# [Activity]
Print the full set of records below, character for character and picture-free.

[Stored entries]
**********
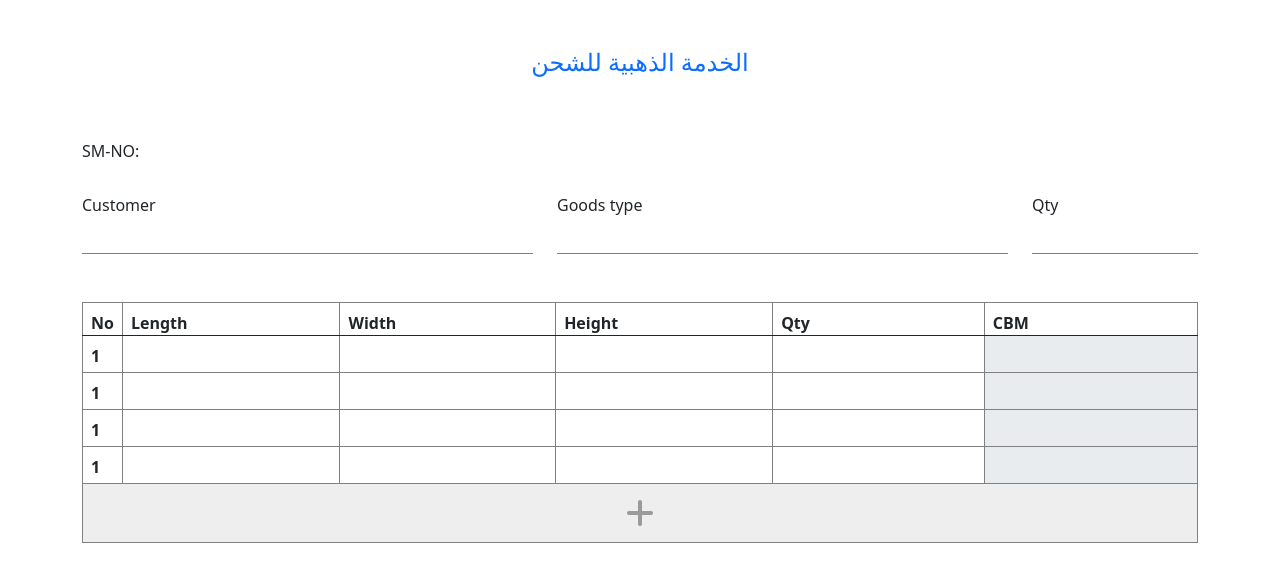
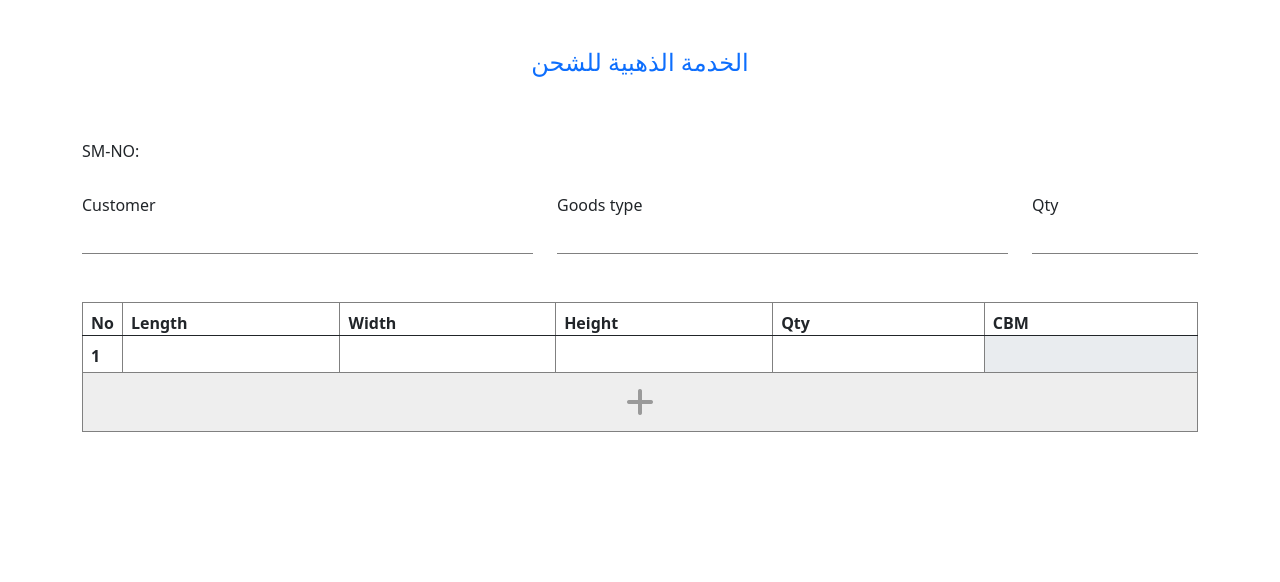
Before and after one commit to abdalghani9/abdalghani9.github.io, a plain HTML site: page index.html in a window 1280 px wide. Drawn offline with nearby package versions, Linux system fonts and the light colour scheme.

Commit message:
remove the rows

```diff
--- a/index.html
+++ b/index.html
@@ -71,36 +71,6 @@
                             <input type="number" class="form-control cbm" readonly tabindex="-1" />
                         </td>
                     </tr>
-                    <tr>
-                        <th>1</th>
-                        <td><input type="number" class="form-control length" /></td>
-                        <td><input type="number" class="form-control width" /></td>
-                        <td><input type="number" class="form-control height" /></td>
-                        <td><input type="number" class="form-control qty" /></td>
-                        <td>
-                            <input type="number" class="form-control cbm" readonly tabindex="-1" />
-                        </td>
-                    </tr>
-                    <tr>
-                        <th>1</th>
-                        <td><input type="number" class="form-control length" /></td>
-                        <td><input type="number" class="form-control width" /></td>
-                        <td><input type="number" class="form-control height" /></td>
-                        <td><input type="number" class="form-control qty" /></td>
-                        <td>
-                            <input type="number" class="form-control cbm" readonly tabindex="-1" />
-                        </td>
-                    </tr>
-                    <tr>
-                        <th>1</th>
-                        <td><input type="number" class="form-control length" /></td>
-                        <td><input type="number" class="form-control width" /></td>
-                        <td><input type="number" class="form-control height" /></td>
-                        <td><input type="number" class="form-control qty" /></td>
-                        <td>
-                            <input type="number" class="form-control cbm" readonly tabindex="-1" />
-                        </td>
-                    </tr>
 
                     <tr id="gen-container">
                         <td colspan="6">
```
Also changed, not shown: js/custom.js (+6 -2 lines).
**********
# [Answer section]
Before and after one commit to abdalghani9/abdalghani9.github.io, a plain HTML site: page index.html in a window 1280 px wide. Drawn offline with nearby package versions, Linux system fonts and the light colour scheme.

Commit message:
remove the rows

```diff
--- a/index.html
+++ b/index.html
@@ -71,36 +71,6 @@
                             <input type="number" class="form-control cbm" readonly tabindex="-1" />
                         </td>
                     </tr>
-                    <tr>
-                        <th>1</th>
-                        <td><input type="number" class="form-control length" /></td>
-                        <td><input type="number" class="form-control width" /></td>
-                        <td><input type="number" class="form-control height" /></td>
-                        <td><input type="number" class="form-control qty" /></td>
-                        <td>
-                            <input type="number" class="form-control cbm" readonly tabindex="-1" />
-                        </td>
-                    </tr>
-                    <tr>
-                        <th>1</th>
-                        <td><input type="number" class="form-control length" /></td>
-                        <td><input type="number" class="form-control width" /></td>
-                        <td><input type="number" class="form-control height" /></td>
-                        <td><input type="number" class="form-control qty" /></td>
-                        <td>
-                            <input type="number" class="form-control cbm" readonly tabindex="-1" />
-                        </td>
-                    </tr>
-                    <tr>
-                        <th>1</th>
-                        <td><input type="number" class="form-control length" /></td>
-                        <td><input type="number" class="form-control width" /></td>
-                        <td><input type="number" class="form-control height" /></td>
-                        <td><input type="number" class="form-control qty" /></td>
-                        <td>
-                            <input type="number" class="form-control cbm" readonly tabindex="-1" />
-                        </td>
-                    </tr>
 
                     <tr id="gen-container">
                         <td colspan="6">
```
Also changed, not shown: js/custom.js (+6 -2 lines).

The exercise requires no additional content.